— Exercise directions —
Report all lines of the records that contain "usepackage".

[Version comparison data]
····················
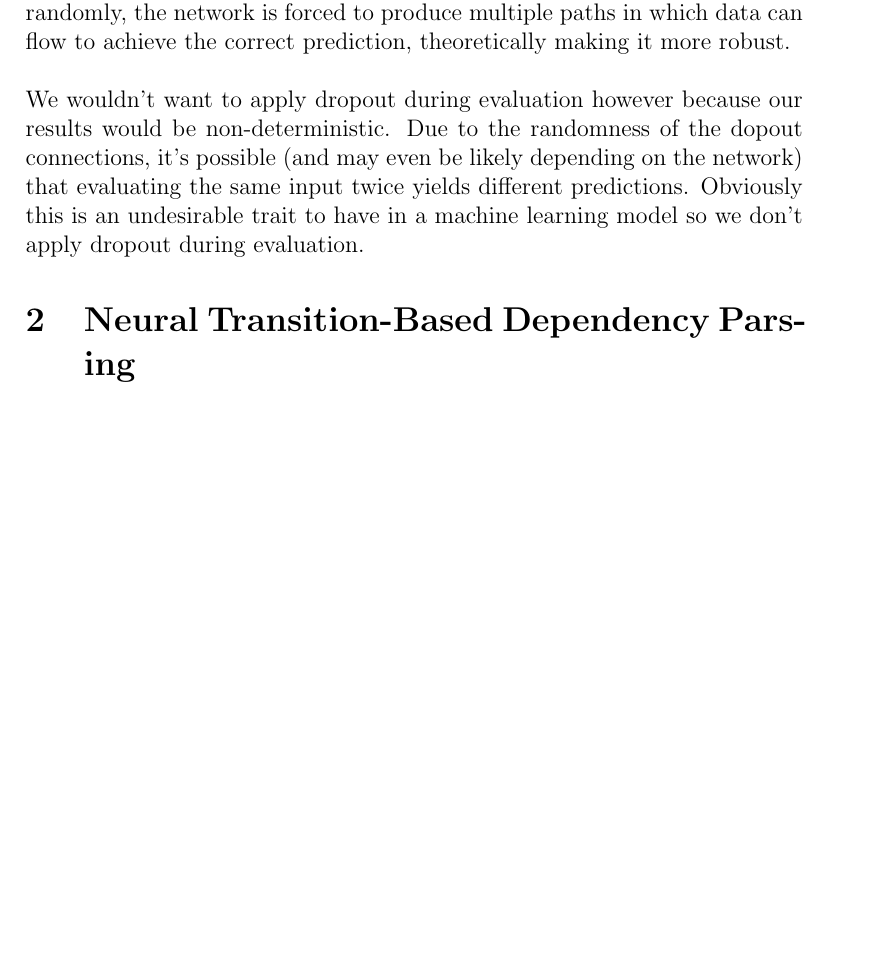
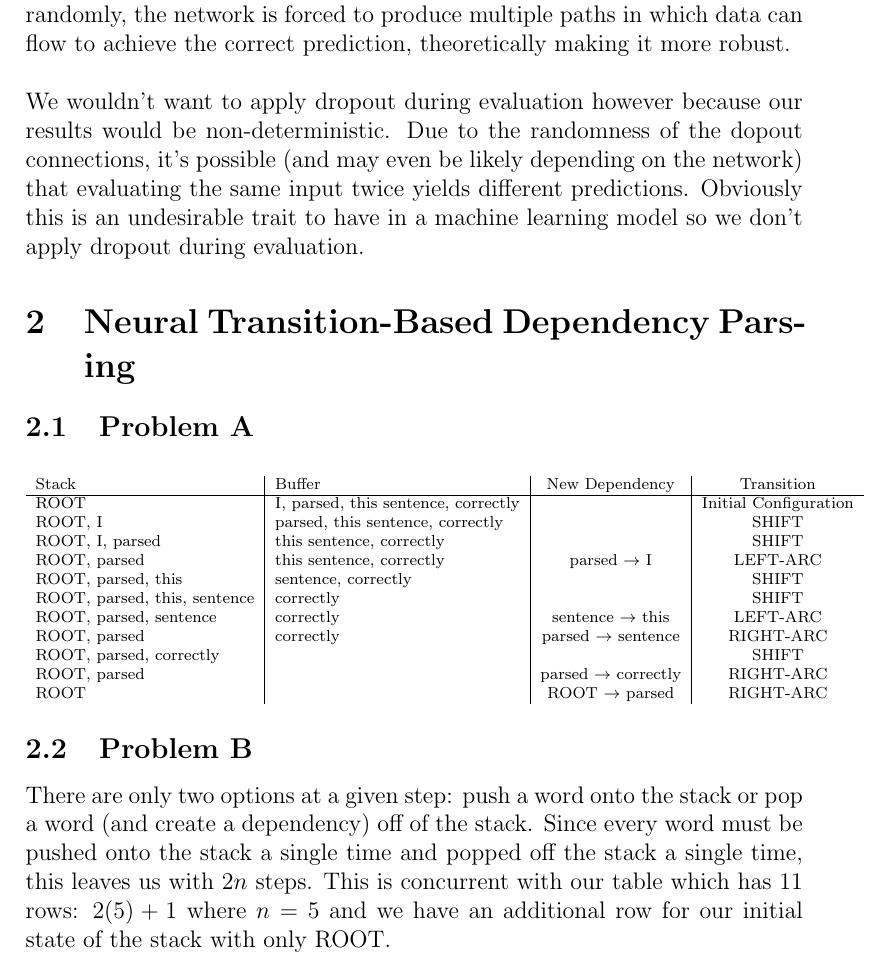
Before and after one commit to bensmidt/CS224N-DL-NLP, a LaTeX document (A3/a3-latex/A3-NNs_Dependency_Parsing.tex): part of page 4 of 4, cut so that both start at the same text, the shorter picture padded with empty space. Compiled offline with pdfLaTeX.

Commit message:
began A3: dependency parsing

```diff
--- a/A3/a3-latex/A3-NNs_Dependency_Parsing.tex
+++ b/A3/a3-latex/A3-NNs_Dependency_Parsing.tex
@@ -13,6 +13,9 @@
 \MakeOuterQuote{"}
 \usepackage{hyperref}
 \usepackage{enumitem}
+\usepackage{array}
+    %\setlength{\extrarowheight}{1pt}
+\usepackage{lipsum}
 
 
 
@@ -184,7 +187,35 @@ so we don't apply dropout during evaluation.
 
 \section{Neural Transition-Based Dependency Parsing}
 
+\subsection{Problem A}
 
+\bigskip
+\scriptsize
+\addtolength{\tabcolsep}{-1pt}
+\begin{tabular}{l|l|c|c}
+    Stack & Buffer & New Dependency & Transition \\
+    \hline
+    ROOT & I, parsed, this sentence, correctly && Initial Configuration \\
+    ROOT, I & parsed, this sentence, correctly && SHIFT \\
+    ROOT, I, parsed & this sentence, correctly && SHIFT \\
+    ROOT, parsed & this sentence, correctly & parsed $\rightarrow$ I & LEFT-ARC \\
+    ROOT, parsed, this & sentence, correctly  && SHIFT \\
+    ROOT, parsed, this, sentence & correctly && SHIFT \\
+    ROOT, parsed, sentence & correctly & sentence $\rightarrow$ this & LEFT-ARC \\
+    ROOT, parsed & correctly & parsed $\rightarrow$ sentence & RIGHT-ARC \\
+    ROOT, parsed, correctly &&& SHIFT \\
+    ROOT, parsed && parsed $\rightarrow$ correctly & RIGHT-ARC \\
+    ROOT && ROOT $\rightarrow$ parsed & RIGHT-ARC \\
+\end{tabular}
+
+\normalsize
+\subsection{Problem B}
+There are only two options at a given step: push a word onto the stack or pop
+a word (and create a dependency) off of the stack. Since every word must be
+pushed onto the stack a single time and popped off the stack a single time,
+this leaves us with $2n$ steps. This is concurrent with our table which has
+11 rows: $2(5) + 1$ where $n = 5$ and we have an additional row for our
+initial state of the stack with only ROOT.
 
 
 
```
Also changed, not shown: A2/A2-Latex/a2_explained.tex (+0 -28 lines), A3/local_env.yml (+1 -1 lines), A2/A2-Latex/a2_explained.pdf, A3/a3-latex/A3-NNs_Dependency_Parsing.pdf, LecNotes/4-DepParsing.pdf (added).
····················
— Reply —
 \usepackage{hyperref}
 \usepackage{enumitem}
+\usepackage{array}
+\usepackage{lipsum}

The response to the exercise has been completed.